It’s always better to prevent issues before they even happen instead of having to resort to treating them. If you want to avoid having to express your dog’s anal glands on a regular basis, you will have to introduce some lifestyle and diet changes that could help ensure their anal sacks don’t get overfilled and infected anymore.

  • Diet Changes

Having a well-balanced, healthy diet is the foundation for your pet’s overall health. If they lack nutrients in their meals or don’t eat foods that are designed for their digestive system, trouble abounds- from poor GI health to weakened immune system, a bad diet can wreak havoc on your pet’s body, and that includes their anal glands as well. If your pet’s stool is too loose, it could be a sign that his diet is not up to standards or that he has certain food sensitivities that are causing chronic diarrhea or soft stools. Try switching to hypoallergenic dry dog food to see if it makes a difference or take your pet to a vet for allergy testing.

  • Fiber Increase

The way most dogs eat these days, it’s difficult to pinpoint what’s lacking in their diets. If your pet is eating mostly or completely dry food, chances are that he’s nor getting enough fiber through his meals. Fiber helps to add bulk to his stool so that it naturally expresses the anal glands with each passing. Introducing more fiber to their diet can make a real difference- in case their diet doesn’t require significant changes, you can introduce fiber by adding foods such as pumpkin, sweet potatoes, or oats to their meals.  

  • Probiotics

You’d be surprised how much gut flora can have an impact on your pet’s overall wellbeing, let alone their digestive health- and in turn, anal glands. If the beneficial bacteria are not thriving in your pet’s gut and bad bacteria is overgrowing as a result, your pet will experience a range of different issues that can make it more likely for anal glands to get impacted, such as constipation or diarrhea. A good probiotic for dogs can sort all that in no time, and help your pet’s digestion be up to standards again and with it, its poop. When dogs are on probiotics, the texture of their stool should be optimal for the healthy functioning of anal glands which means firm enough to ensure your pet expresses the sacks the natural way- when he’s pooping. 

  • Weight Loss

Your pet doesn’t have to be obese for the excess weight to mess up the functioning of his anal sacs- even a few pounds of extra fluff could be to blame. One of the first steps to take when looking to improve your pet’s health and ensure proper function of anal glands is making sure he loses weight.

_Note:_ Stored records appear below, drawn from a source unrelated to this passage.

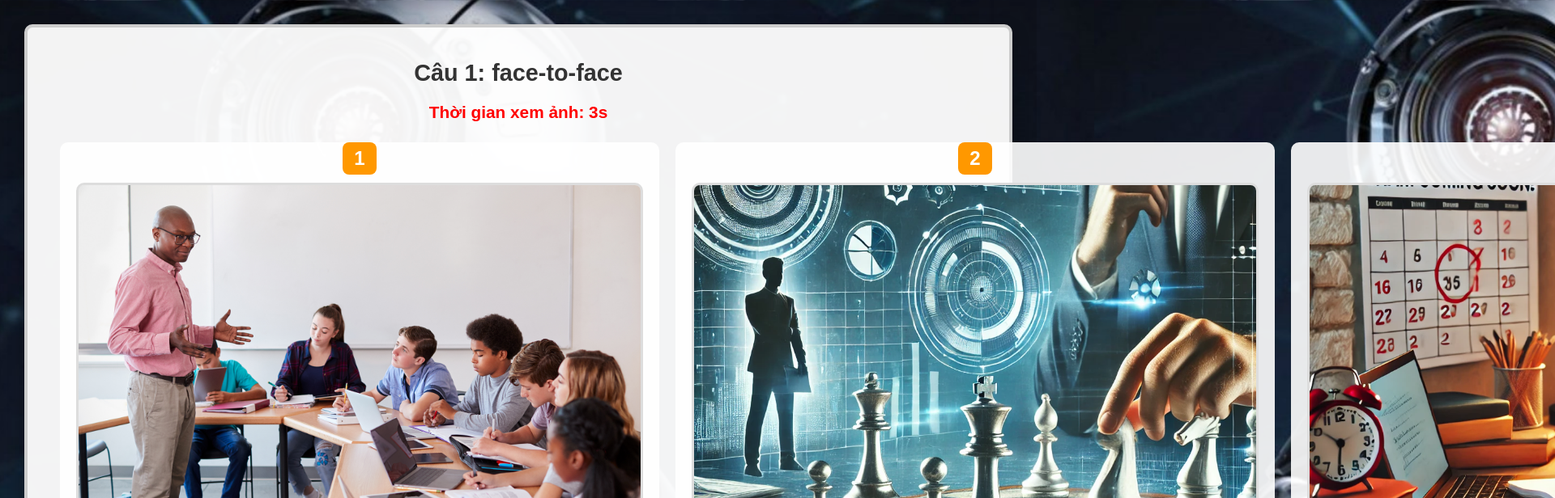
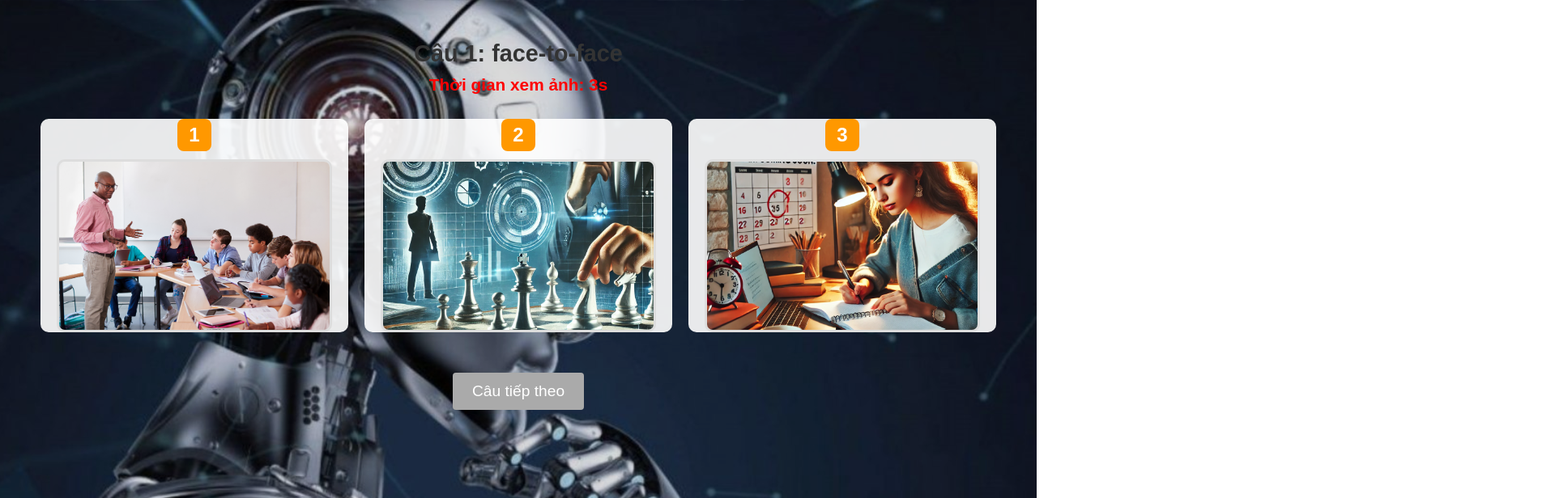
Before and after one commit to kavirlltran/game, a plain HTML site: page index.html in a window 1280 px wide. Both pictures are taken after a click on the button "Bắt đầu". Shown: the top 616 px of the page at 81% size, 1920 px wide, since content can reach past the window. Drawn offline with Linux system fonts and the light colour scheme.

Commit message:
Update index.html

```diff
--- a/index.html
+++ b/index.html
@@ -2,7 +2,7 @@
 <html lang="vi">
 <head>
   <meta charset="UTF-8">
-  <title>Trò chơi Chọn Ảnh – Ảnh vừa với container & Nhạc nền tự động</title>
+  <title>Trò chơi Chọn Ảnh – Nội dung tràn web</title>
   <meta name="viewport" content="width=device-width, initial-scale=1.0">
   <style>
     /* BASE RESET & NỀN */
@@ -17,7 +17,7 @@
       background-size: cover;
       color: #333;
       text-align: center;
-      padding: 10px;
+      padding: 20px;
       font-size: 1.3rem;
       position: relative;
     }
@@ -32,8 +32,6 @@
     }
 
     /* NHẠC NỀN */
-    /* Dù thuộc tính autoplay được đặt, trình duyệt hiện đại có thể chặn nếu không có tương tác.
-       Chúng ta sẽ cố gắng gọi play() khi trang load */
     audio#bgMusic {
       display: none;
     }
@@ -48,18 +46,11 @@
     .active {
       display: block;
     }
-    .game-container {
-      background: rgba(255, 255, 255, 0.95);
-      border: 4px solid #ccc;
-      border-radius: 10px;
-      max-width: 1300px;
-      margin: 0 auto;
-      padding: 30px;
-      box-shadow: 0 8px 20px rgba(0,0,0,0.3);
-      animation: slideInUp 1s ease-out;
-    }
+
+    /* TIÊU ĐỀ & MÔ TẢ */
     h1, h2, p {
-      margin: 10px 0;
+      margin: 10px auto;
+      max-width: 800px;
     }
     h1 {
       font-size: 2rem;
@@ -68,9 +59,9 @@
     h2 {
       font-size: 1.8rem;
     }
+
     /* NÚT */
     .btn {
-      display: inline-block;
       padding: 12px 24px;
       margin: 10px;
       cursor: pointer;
@@ -89,11 +80,8 @@
       background: #aaa;
       cursor: not-allowed;
     }
-    /* TIÊU ĐỀ & TIMER */
-    #questionTitle {
-      margin-bottom: 20px;
-      animation: fadeIn 1s ease-out;
-    }
+
+    /* TIMER */
     #timerDisplay {
       font-size: 1.3rem;
       font-weight: bold;
@@ -101,15 +89,19 @@
       margin-bottom: 15px;
       animation: fadeIn 1s ease-out;
     }
-    /* VÙNG CHỨA ẢNH: sử dụng CSS Grid để hiển thị 3 ảnh trên 1 hàng */
+
+    /* VÙNG CHỨA ẢNH: dùng CSS Grid để hiển thị 3 ảnh trên 1 hàng (desktop) */
     #imageWrapper {
       display: grid;
       grid-template-columns: repeat(3, 1fr);
       gap: 20px;
       padding: 10px;
       animation: fadeIn 1s ease-out;
+      max-width: 1200px;
+      margin: 20px auto;
     }
-    /* Mỗi mục bao gồm số thứ tự và container ảnh */
+
+    /* Mỗi mục ảnh gồm số thứ tự (tách riêng) và container ảnh */
     .image-item {
       display: flex;
       flex-direction: column;
@@ -118,7 +110,7 @@
       padding: 0 20px;
       border-radius: 10px;
     }
-    /* Số thứ tự: tách riêng ra khỏi ảnh */
+    /* Số thứ tự */
     .number-label {
       background: #ff9800;
       color: #fff;
@@ -129,10 +121,11 @@
       margin-bottom: 10px;
       animation: bounce 1s;
     }
-    /* Container ảnh: giữ kích thước ban đầu 700×440px, nhưng ảnh bên trong sẽ vừa với container */
+    /* Container ảnh: giữ tỷ lệ ban đầu 700:440 nhưng cho ảnh vừa với container */
     .image-container {
       position: relative;
-      width: 700px;
+      width: 100%;
+      max-width: 700px;
       aspect-ratio: 700 / 440;
       border: 3px solid #ddd;
       border-radius: 10px;
@@ -151,7 +144,8 @@
       object-fit: cover;
       display: block;
     }
-    /* Lớp che: sử dụng ảnh natra.jpg, hiệu ứng trượt mượt */
+
+    /* Lớp che sử dụng ảnh natra.jpg */
     .cover {
       position: absolute;
       top: 0;
@@ -167,6 +161,7 @@
     .cover.show {
       transform: scaleY(1);
     }
+
     /* Dấu tích / dấu X */
     .checkmark, .wrongmark {
       position: absolute;
@@ -185,24 +180,17 @@
     .wrongmark {
       color: red;
     }
+
     /* Nút "Câu tiếp theo" */
     #nextBtn {
       margin-top: 20px;
       animation: fadeIn 1s ease-out;
     }
-    /* End Screen */
-    #endScreen h2 {
-      margin-top: 30px;
-      font-size: 1.5rem;
-    }
+
     /* KEYFRAMES */
     @keyframes fadeIn {
       from { opacity: 0; }
       to { opacity: 1; }
-    }
-    @keyframes slideInUp {
-      from { transform: translateY(50px); opacity: 0; }
-      to { transform: translateY(0); opacity: 1; }
     }
     @keyframes bounce {
       0%, 20%, 50%, 80%, 100% { transform: translateY(0); }
@@ -214,6 +202,7 @@
       50% { transform: scale(1.05); }
       100% { transform: scale(1); }
     }
+
     /* Responsive: trên điện thoại, hiển thị theo hàng dọc */
     @media (max-width: 768px) {
       #imageWrapper {
@@ -234,7 +223,6 @@
 
   <!-- Màn hình Bắt đầu -->
   <div id="startScreen" class="screen active">
-    <div class="game-container">
     <h1>Trò chơi: Chọn Ảnh Đúng</h1>
     <p>
       Mỗi câu có 3 ảnh (1 đúng, 2 nhiễu).<br>
@@ -243,25 +231,20 @@
     </p>
     <button class="btn" id="startBtn">Bắt đầu</button>
   </div>
-  </div>
 
   <!-- Màn hình Game -->
   <div id="gameScreen" class="screen">
-    <div class="game-container">
-      <h2 id="questionTitle">Câu 1</h2>
+    <h2 id="questionTitle">Câu 1: face-to-face</h2>
     <div id="timerDisplay"></div>
     <div id="imageWrapper"></div>
     <button class="btn" id="nextBtn" disabled>Câu tiếp theo</button>
   </div>
-  </div>
 
   <!-- Màn hình Kết thúc -->
   <div id="endScreen" class="screen">
-    <div class="game-container">
     <h1>Kết thúc trò chơi</h1>
     <h2 id="resultText"></h2>
     <button class="btn" id="replayBtn">Chơi lại</button>
-    </div>
   </div>
 
   <script>
@@ -344,7 +327,7 @@
 
       const q = questions[currentQuestionIndex];
       questionTitle.textContent = `Câu ${currentQuestionIndex + 1}: ${q.word}`;
-      // Tạo mảng 3 ảnh (1 đúng + 2 nhiễu) và xáo trộn vị trí
+      // Tạo mảng 3 ảnh và xáo trộn vị trí
       const allImages = [q.correct, ...q.distractors];
       shuffleArray(allImages);
 
@@ -391,7 +374,7 @@
           } else {
             wrongmark.style.display = "block";
             audioWrong.play();
-            // Sau 1 giây, nếu sai thì tự động đóng lại ảnh (thêm lại lớp che)
+            // Sau 1 giây, nếu chọn sai thì tự động đóng lại ảnh
             setTimeout(() => {
               wrongmark.style.display = "none";
               cover.classList.add("show");
@@ -463,11 +446,11 @@
       showScreen("start");
     });
 
-    // Cố gắng auto-play nhạc nền sau khi trang load
+    // Cố gắng autoplay nhạc nền khi trang load
     window.addEventListener('load', () => {
       const bgMusic = document.getElementById('bgMusic');
       bgMusic.play().catch(err => {
-        console.log("Autoplay không được kích hoạt: ", err);
+        console.log("Autoplay bị chặn:", err);
       });
     });
   </script>
```
Lines whose indentation alone changed are shown as unchanged.
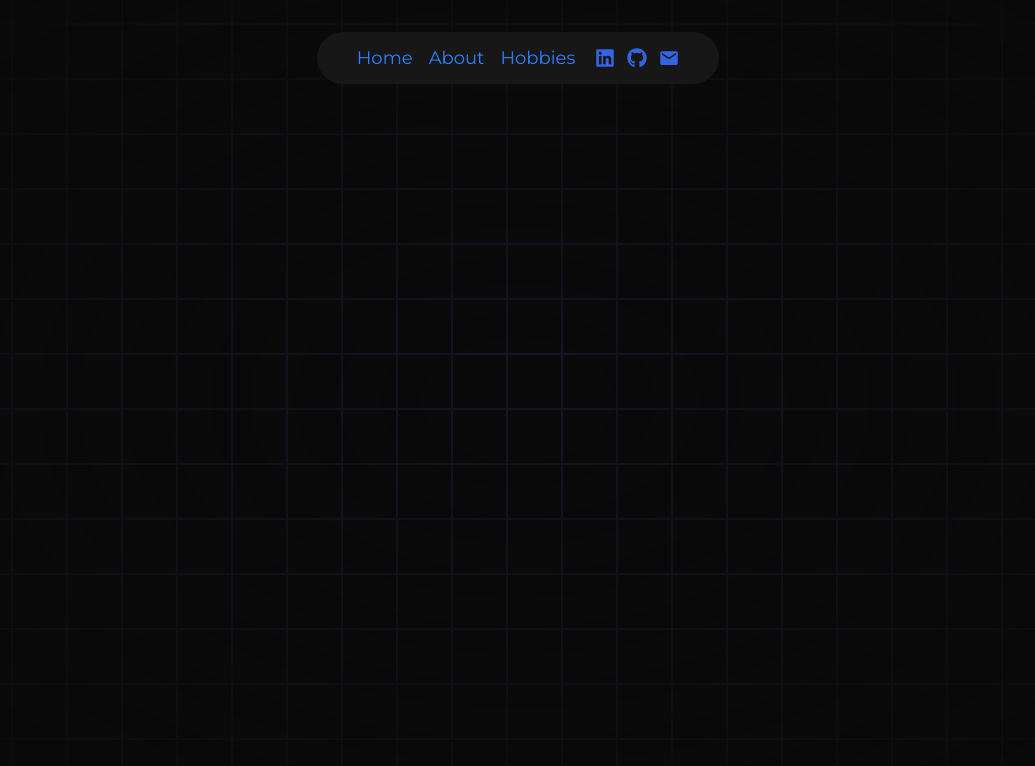
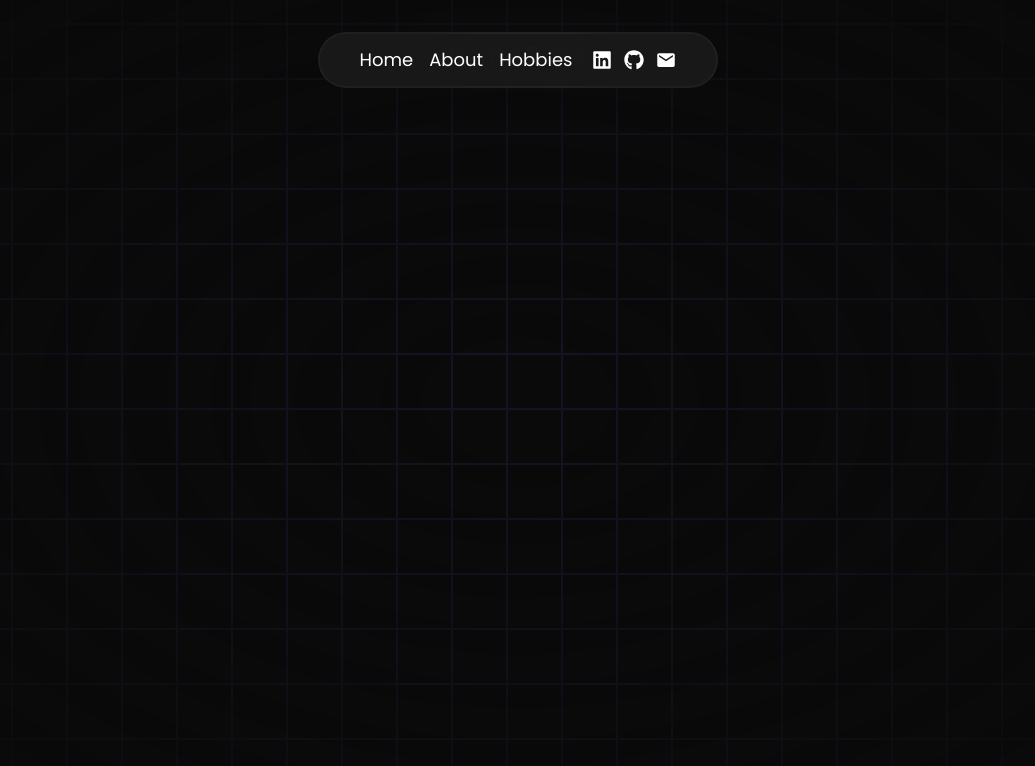
Before and after one commit to NKvara/portfolio, a React (Vite) app: page / in a window 1280 px wide. Shown: the top 766 px of the page, without its empty margins (122-1157 px from the left). Built offline with nearby package versions, Linux system fonts and the light colour scheme.

Commit message:
feat: navbar animation

```diff
--- a/index.html
+++ b/index.html
@@ -4,7 +4,7 @@
     <meta charset="UTF-8" />
     <link rel="icon" type="image/svg+xml" href="/vite.svg" />
     <meta name="viewport" content="width=device-width, initial-scale=1.0" />
-    <link href="https://fonts.googleapis.com/css2?family=Montserrat&display=swap" rel="stylesheet">
+    <link href="https://fonts.googleapis.com/css2?family=Poppins&display=swap" rel="stylesheet">
     <title>Nika Kv.</title>
   </head>
   <body>
--- a/package.json
+++ b/package.json
@@ -14,6 +14,7 @@
     "@types/node": "^22.14.0",
     "@types/react-router-dom": "^5.3.3",
     "clsx": "^2.1.1",
+    "framer-motion": "^12.6.3",
     "react": "^19.0.0",
     "react-dom": "^19.0.0",
     "react-hot-toast": "^2.5.2",
--- /dev/null
+++ b/src/functions/mouse.ts
@@ -0,0 +1,25 @@
+import {useEffect, useState} from "react";
+
+export const useMouse = () => {
+  const [mousePosition, setMousePosition] = useState({
+    x: 0,
+    y: 0
+  });
+
+  useEffect(() => {
+    const updateMousePosition = (e: MouseEvent) => {
+      setMousePosition({
+        x: e.clientX,
+        y: e.clientY
+      });
+    };
+
+    window.addEventListener("mousemove", updateMousePosition);
+
+    return () => {
+      window.removeEventListener("mousemove", updateMousePosition);
+    };
+  }, []);
+
+  return mousePosition;
+};
--- a/src/index.css
+++ b/src/index.css
@@ -5,5 +5,6 @@
 }
 
 body {
-  font-family: "Montserrat", sans-serif;
+  font-family: "Poppins", sans-serif;
+  color: white;
 }
--- a/src/ui/wrapper.tsx
+++ b/src/ui/wrapper.tsx
@@ -1,9 +1,10 @@
-import {ReactNode} from "react";
+import {ReactNode, useState} from "react";
 import {FaGithub, FaLinkedin} from "react-icons/fa";
 import {IoMdMail} from "react-icons/io";
 import toast from "react-hot-toast";
+import {motion} from "framer-motion";
 
-const redirects = [
+const navigation = [
   {
     name: "Home",
     link: "#home"
@@ -18,7 +19,7 @@ const redirects = [
   }
 ];
 
-const links = [
+const icons = [
   {
     icon: <FaLinkedin />,
     link: "https://www.linkedin.com/in/nika-kvaratskhelia-a0224b1aa"
@@ -37,27 +38,54 @@ const links = [
 ];
 
 const Wrapper = ({children}: {children: ReactNode}) => {
+  const [position, setPosition] = useState({x: 0, y: 0});
+
+  const handleMouseMove = (
+    event: React.MouseEvent<HTMLDivElement, MouseEvent>
+  ) => {
+    const rect = event.currentTarget.getBoundingClientRect();
+    setPosition({
+      x: event.clientX - rect.left,
+      y: event.clientY - rect.top
+    });
+  };
+
   return (
     <div>
-      <div className="flex max-w-fit fixed inset-x-0 top-8 mx-auto bg-neutral-900 px-10 gap-5 py-3 rounded-4xl text-">
+      <div
+        onMouseMove={handleMouseMove}
+        className="group/navbar flex max-w-fit fixed inset-x-0 top-8 mx-auto rounded-4xl bg-neutral-800/80 backdrop-blur-xl p-0.5 z-50 overflow-hidden"
+      >
+        <motion.div
+          className="absolute bg-primary size-10 blur-lg z-0 group-hover/navbar:opacity-100 opacity-0 transition-opacity duration-200"
+          transition={{duration: 0}}
+          animate={{x: position.x-20, y: position.y-20}}
+        />
+        <div className="flex rounded-4xl bg-neutral-900/80 backdrop-blur-xl px-10 gap-5 py-3 z-10">
           <div className="flex justify-center items-center gap-4">
-          {redirects.map((o) => (
-            <a className="text-blue-500 text-lg" href={o.link}>
+            {navigation.map((o) => (
+              <a
+                key={"navigation" + o.name}
+                className="hover:text-blue-500 duration-150 text-lg"
+                href={o.link}
+              >
                 {o.name}
               </a>
             ))}
           </div>
           <div className="flex justify-center items-center gap-3">
-          {links.map((o) => (
+            {icons.map((o, i) => (
               <a
-              className="[&>svg]:size-5 [&>svg]:text-primary cursor-pointer"
+                key={"icons" + i}
+                className="[&>svg]:size-5 [&>svg]:duration-150 hover:[&>svg]:text-primary cursor-pointer"
                 href={o.link}
                 target="_blank"
-              onClick={o.func && o.func}
+                onClick={o.func}
               >
                 {o.icon}
               </a>
             ))}
+          </div>
         </div>
       </div>
       {children}
```
Also changed, not shown: 1 other file (tests, documents, lock files or other folders). Lines whose indentation alone changed are shown as unchanged.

Regular exercise and modifications in the diet have great results with obese and overweight dogs, and with a little patience and persistence, you will have no trouble helping your pooch be in the best form of his life. 


Comments